Have you ever considered eating insects as a source of protein? If your answer is no, now may be the time to reconsider. According to a study by the University of Copenhagen, eating insects is more sustainable than eating livestock. The same study shows that there are over 2,000 species of edible insects, though some are rare. Thankfully, some edible insects are easily available in numbers large enough to supplement global protein needs. One of the insects seen as a possible remedy for global protein needs is the cicada. Cicadas are safe to eat and among the most nutritious insects. These insects are rich in protein and can be harvested in large numbers during their breeding seasons.
The argument for eating insects
A shift from eating livestock to consuming insects could reduce greenhouse gas emissions.
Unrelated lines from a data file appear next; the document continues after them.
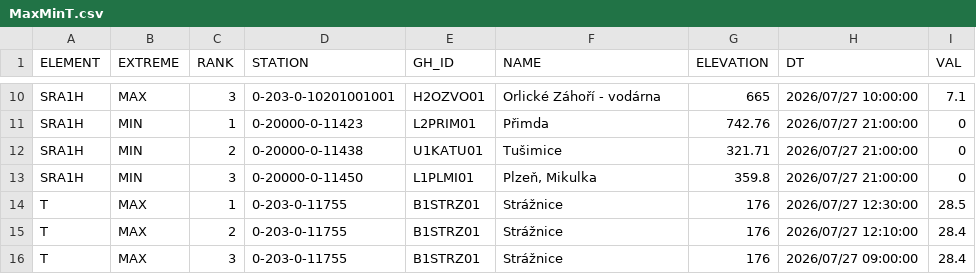
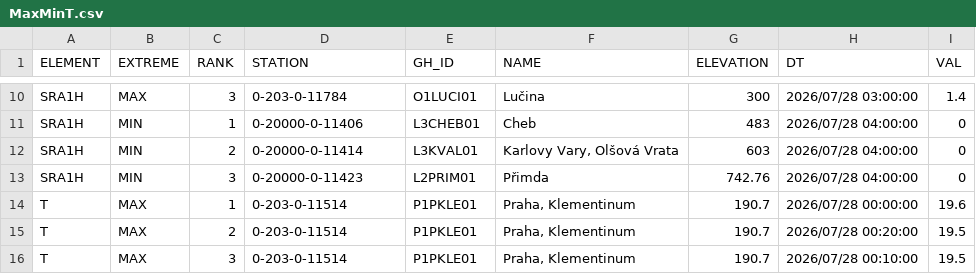
Before and after one commit to RadimTol/OpenData, a CSV file: MaxMinT.csv, drawn as a sheet; only a part is shown, gaps mark what is left out; the diff covers the shown part only.

```diff
--- a/MaxMinT.csv
+++ b/MaxMinT.csv
@@ -10,7 +10,7 @@
-"SRA1H","MAX",3,"0-203-0-10201001001","H2OZVO01","Orlické Záhoří - vodárna",665,"2026/07/27 10:00:00",7.1
-"SRA1H","MIN",1,"0-20000-0-11423","L2PRIM01","Přimda",742.76,"2026/07/27 21:00:00",0
-"SRA1H","MIN",2,"0-20000-0-11438","U1KATU01","Tušimice",321.71,"2026/07/27 21:00:00",0
-"SRA1H","MIN",3,"0-20000-0-11450","L1PLMI01","Plzeň, Mikulka",359.8,"2026/07/27 21:00:00",0
-"T","MAX",1,"0-203-0-11755","B1STRZ01","Strážnice",176,"2026/07/27 12:30:00",28.5
-"T","MAX",2,"0-203-0-11755","B1STRZ01","Strážnice",176,"2026/07/27 12:10:00",28.4
-"T","MAX",3,"0-203-0-11755","B1STRZ01","Strážnice",176,"2026/07/27 09:00:00",28.4
+"SRA1H","MAX",3,"0-203-0-11784","O1LUCI01","Lučina",300,"2026/07/28 03:00:00",1.4
+"SRA1H","MIN",1,"0-20000-0-11406","L3CHEB01","Cheb",483,"2026/07/28 04:00:00",0
+"SRA1H","MIN",2,"0-20000-0-11414","L3KVAL01","Karlovy Vary, Olšová Vrata",603,"2026/07/28 04:00:00",0
+"SRA1H","MIN",3,"0-20000-0-11423","L2PRIM01","Přimda",742.76,"2026/07/28 04:00:00",0
+"T","MAX",1,"0-203-0-11514","P1PKLE01","Praha, Klementinum",190.7,"2026/07/28 00:00:00",19.6
+"T","MAX",2,"0-203-0-11514","P1PKLE01","Praha, Klementinum",190.7,"2026/07/28 00:20:00",19.5
+"T","MAX",3,"0-203-0-11514","P1PKLE01","Praha, Klementinum",190.7,"2026/07/28 00:10:00",19.5
```
Also changed, not shown: 123 edited cells elsewhere in this file.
According to the U.N., the global livestock industry makes up about 14.5% of greenhouse gas emissions. Consuming fewer livestock products can thus help reduce the effects of greenhouse gases on the environment. Further, some edible insects are richer in protein than livestock protein supplies. For instance, crickets are 20 times more efficient as protein sources compared to cattle. As The Balance SMB reports, cricket harvesting produces 80 times less methane than cattle rearing. If we are serious about conserving the environment, now is the time to consider shifting our dietary preferences.
Another reason to consider eating insects is that they thrive on organic matter and require much less food than livestock. According to the Food and Agriculture Organization (FAO), insects consume just two pounds of food to produce one pound of meat. This contrasts starkly with cattle, which have to consume at least eight pounds of food to produce one pound of meat. While the conversation about eating bugs might not be an easy one, the merits outweigh the discomfort. The U.N. is now calling on meat processing firms to start considering bugs for burgers. Bug meat could easily be used in most processed foods without consumers noticing the difference.
Why cicadas and why now?
Cicada re-emergence has spurred the conversation about eating them. According to an NPR publication, millions of cicadas are expected to emerge from the ground this year. In most parts of the United States, over 1.5 million cicadas per acre are expected to emerge. Regions that can expect a high influx of cicadas include southwestern Virginia, North Carolina and West Virginia. The cicadas that will be emerging belong to a special brood that only shows up once every 17 years.
While cicadas are not harmful to humans and do not bite, they present a different challenge. Cicadas chirp — a lot. This presents a noise problem, considering that over 1.5 million of these insects could emerge from an acre of land. According to Eric Day of Virginia Tech Department of Entomology, the biggest concern that the people of Virginia should worry about is managing the noise. Once the insects set in, they will be busy day and night, and they are likely to cause excessive noise.
This year’s cicadas come with more vigor than most annual cicadas. This special brood only appears once every 13 to 17 years. They last appeared in 2003 in parts of the eastern U.S. If you live in regions that are prone to cicadas, you can learn about their mapping by looking at this cicada mapping site.
How to eat cicadas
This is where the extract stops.